A management buyout (MBO) is the purchase of a business by its current management team using external finance, followed by company growth, repayment of debt and an eventual sale to realise value. A management buy-in (MBI) is the purchase of a business by an external management team whereas a buy-in management buyout, or BIMBO, is a combination of the two – a buyout by both the internal management team and external managers. In recent years, we have seen an increased number of all three buyout structures, particularly MBIs and BIMBOs.
For shareholders, a buyout is a credible alternative to a trade sale, whilst for management teams, it is often a once-in-a-lifetime opportunity to become a business owner. Buyouts work well when there is a strong management team, a profitable and cash generative business with good visibility of earnings and cash flow, a defensible market position and strong growth prospects. However, buyouts are far from straightforward and pose many challenges for sellers and management teams alike.
The responsibilities of an owner differ to those of a manager, and the transition does not happen overnight.
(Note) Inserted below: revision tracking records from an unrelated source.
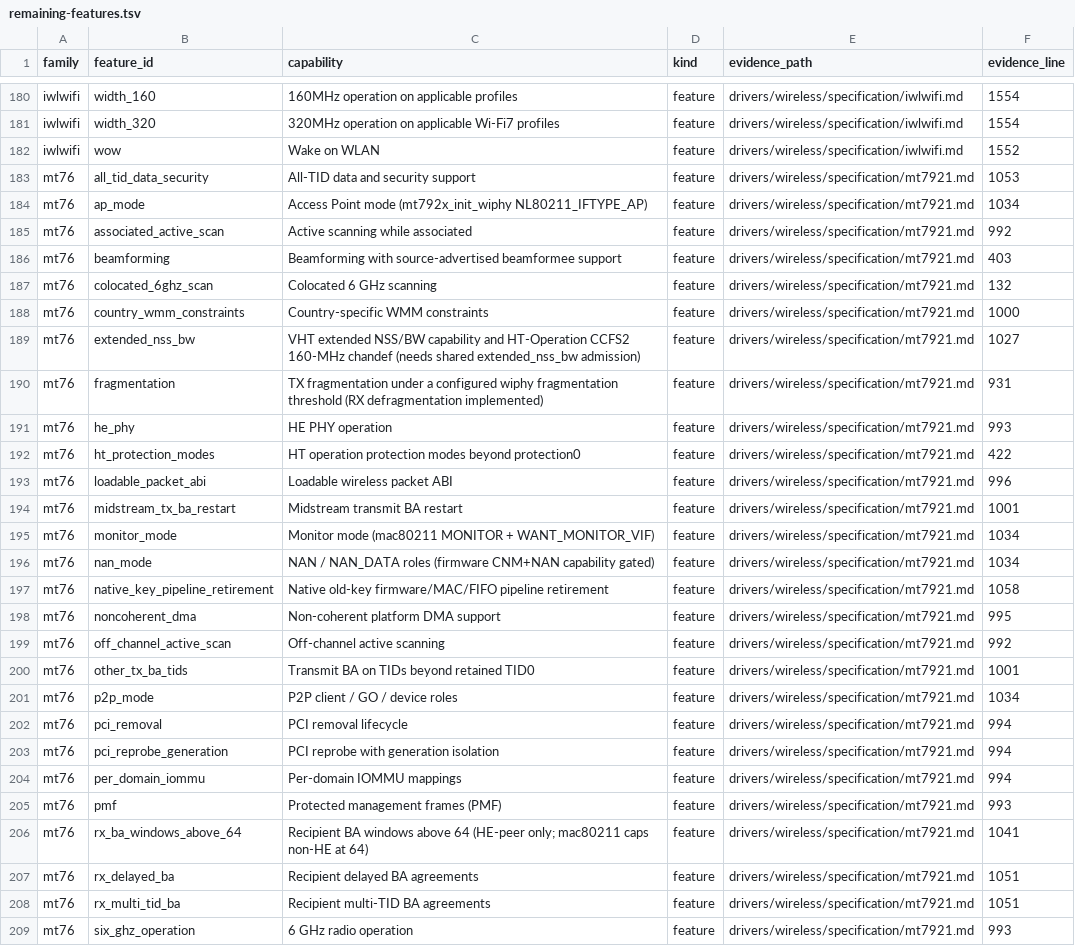
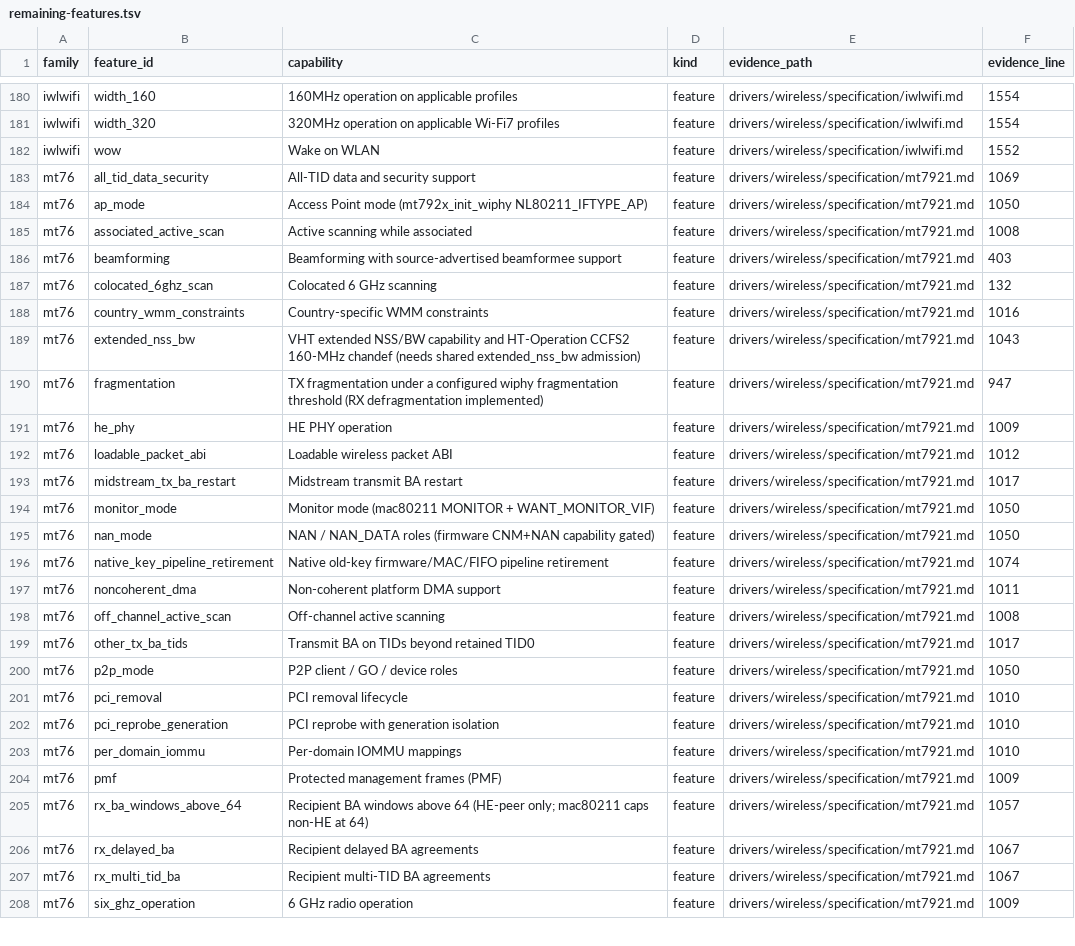
Before and after one commit to hodgesds/narf, a TSV file: drivers/wireless/research/remaining-features.tsv, drawn as a sheet; only a part is shown, gaps mark what is left out; removed rows and columns are numbered as before the commit, all else as after; the diff covers the shown part only; the diff names each change by its address in the sheet, - before the commit and + after, or states it on an @@ line.

```diff
--- a/drivers/wireless/research/remaining-features.tsv
+++ b/drivers/wireless/research/remaining-features.tsv
-F183 (evidence_line): 1053
+F183 (evidence_line): 1069
-F184 (evidence_line): 1034
+F184 (evidence_line): 1050
-F185 (evidence_line): 992
+F185 (evidence_line): 1008
-F188 (evidence_line): 1000
+F188 (evidence_line): 1016
-F189 (evidence_line): 1027
+F189 (evidence_line): 1043
-F190 (evidence_line): 931
+F190 (evidence_line): 947
-F191 (evidence_line): 993
+F191 (evidence_line): 1009
-row 192: mt76 | ht_protection_modes | HT operation protection modes beyond protection0 | feature | drivers/wireless/specification/mt7921.md | 422
-F192 (evidence_line): 996
+F192 (evidence_line): 1012
-F193 (evidence_line): 1001
+F193 (evidence_line): 1017
-F194:F195 (evidence_line): 1034
+F194:F195 (evidence_line): 1050
-F196 (evidence_line): 1058
+F196 (evidence_line): 1074
-F197 (evidence_line): 995
+F197 (evidence_line): 1011
-F198 (evidence_line): 992
+F198 (evidence_line): 1008
-F199 (evidence_line): 1001
+F199 (evidence_line): 1017
-F200 (evidence_line): 1034
+F200 (evidence_line): 1050
-F201:F203 (evidence_line): 994
+F201:F203 (evidence_line): 1010
-F204 (evidence_line): 993
+F204 (evidence_line): 1009
-F205 (evidence_line): 1041
+F205 (evidence_line): 1057
-F206:F207 (evidence_line): 1051
+F206:F207 (evidence_line): 1067
-F208 (evidence_line): 993
+F208 (evidence_line): 1009
```
Also changed, not shown: 11 edited cells elsewhere in this file, 8 other files.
An owner is a leader, responsible for strategy and the direction of the business, responsible for the employees and for delivering growth. Shareholders should consider developing a management team capable of leading the business as part of their overall exit planning. Providing management with early responsibility for shaping and delivering strategy will develop their leadership capabilities. Reducing the reliance on the current owners will also increase overall value, and often results in a more favourable deal structure.
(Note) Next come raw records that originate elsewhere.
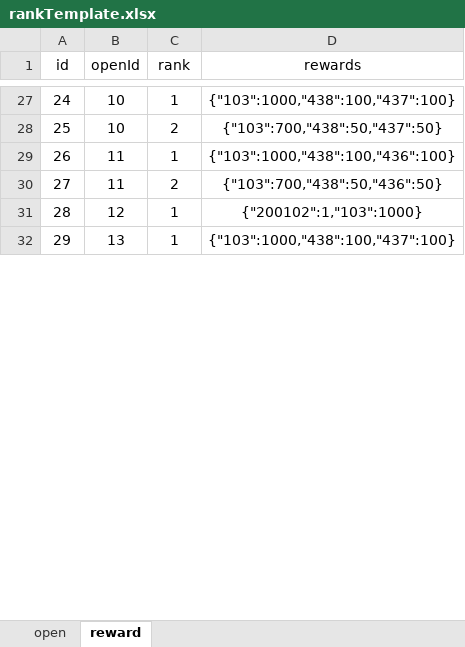
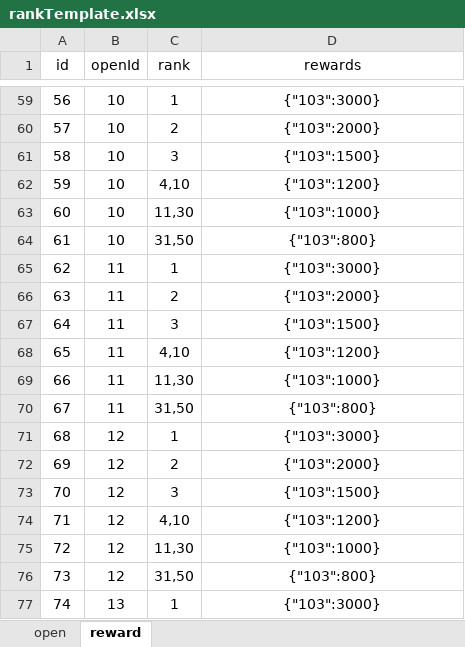
Before and after one commit to hrh-087/ops-web, an Excel workbook: public/excel/rankTemplate.xlsx, sheet reward, drawn as a sheet; only a part is shown, gaps mark what is left out; values as stored, in another font and other column widths than the file's, no borders; addresses are those after the commit; the diff covers the shown part only; the diff names each change by its address in the sheet, - before the commit and + after, or states it on an @@ line.

```diff
--- a/public/excel/rankTemplate.xlsx (sheet reward)
+++ b/public/excel/rankTemplate.xlsx (sheet reward)
@@ column A (id) renumbered between rows 11 and 108 @@
-D59 (rewards): {"103":1000,"438":100,"437":100}
+D59 (rewards): {"103":3000}
-D60 (rewards): {"103":700,"438":50,"437":50}
+D60 (rewards): {"103":2000}
+row 61: 58 | 10 | 3 | {"103":1500}
+row 62: 59 | 10 | 4,10 | {"103":1200}
+row 63: 60 | 10 | 11,30 | {"103":1000}
+row 64: 61 | 10 | 31,50 | {"103":800}
-D65 (rewards): {"103":1000,"438":100,"436":100}
+D65 (rewards): {"103":3000}
-D66 (rewards): {"103":700,"438":50,"436":50}
+D66 (rewards): {"103":2000}
+row 67: 64 | 11 | 3 | {"103":1500}
+row 68: 65 | 11 | 4,10 | {"103":1200}
+row 69: 66 | 11 | 11,30 | {"103":1000}
+row 70: 67 | 11 | 31,50 | {"103":800}
-D71 (rewards): {"200102":1,"103":1000}
+D71 (rewards): {"103":3000}
+row 72: 69 | 12 | 2 | {"103":2000}
+row 73: 70 | 12 | 3 | {"103":1500}
+row 74: 71 | 12 | 4,10 | {"103":1200}
+row 75: 72 | 12 | 11,30 | {"103":1000}
+row 76: 73 | 12 | 31,50 | {"103":800}
-D77 (rewards): {"103":1000,"438":100,"437":100}
+D77 (rewards): {"103":3000}
```
Also changed, not shown: 111 added rows and 29 edited cells elsewhere in this sheet, sheet open.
Raising the topic of an MBO is a challenge and is often difficult to get right; once the conversation starts, the relationship between shareholders and the management team will inevitably change. Before any conversations begin, shareholders should seek advice to determine whether an MBO would provide the best possible deal and whether the management team is capable of raising finance and seeing a deal through to completion.
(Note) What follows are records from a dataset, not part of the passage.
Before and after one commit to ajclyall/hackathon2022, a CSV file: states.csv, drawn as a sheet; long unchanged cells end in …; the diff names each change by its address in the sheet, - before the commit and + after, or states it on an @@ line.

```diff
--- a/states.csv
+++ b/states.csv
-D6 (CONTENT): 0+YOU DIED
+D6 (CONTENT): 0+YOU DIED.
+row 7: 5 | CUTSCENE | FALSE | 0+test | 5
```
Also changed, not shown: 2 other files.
Ian Dawson - Associate Partner
There are no rules as to who should initiate the conversation. However, an entrepreneurial management team, capable of leading a business, should be able to recognise a potential MBO opportunity and put forward a compelling proposition. However, management may be reluctant to raise the subject for fear of getting ahead of themselves. Creating a business plan and raising finance takes time, so an early conversation suggesting that you, as a shareholder, are considering your exit options, including a sale to management, is often beneficial.
There are important considerations when valuing a business in an MBO scenario as opposed to a trade sale. A trade offer may result in a higher valuation due to synergies that can be realised post-deal. This method of value creation is unavailable in an MBO. In addition, how much finance the business can raise and service will impact on both price and transaction structure.
Although an MBO may not provide the highest price, this does not mean it can not deliver the best possible deal. There are many benefits to selling to the management team who know the business and the market intimately. This knowledge should make the process more efficient. An MBO can provide continuity for the business, the culture and safeguard the jobs of its employees. An MBO also provides vendors with added flexibility to continue their involvement and share in the future performance by leaving money in. This also reduces the level of upfront finance required, ensuring the business isn’t overly-burdened with external debt post-transaction.
In summary, the buyout funding market is strong, but completing an MBO is a challenging and complex process. Private equity, bank finance, asset-backed lending, subordinated debt and management’s own funds are all potential funding options with different characteristics, and it’s wise to seek external advice on which is the most suitable. In addition, the shareholders selling and the management team must avoid “deal fever” during the process and ensure that business continues as usual. Planning and preparation should start early, and the shareholders and management team should be well advised so they can concentrate on running the business.
If you are thinking about an MBO, business disposal, or an acquisition please contact us at email@example.com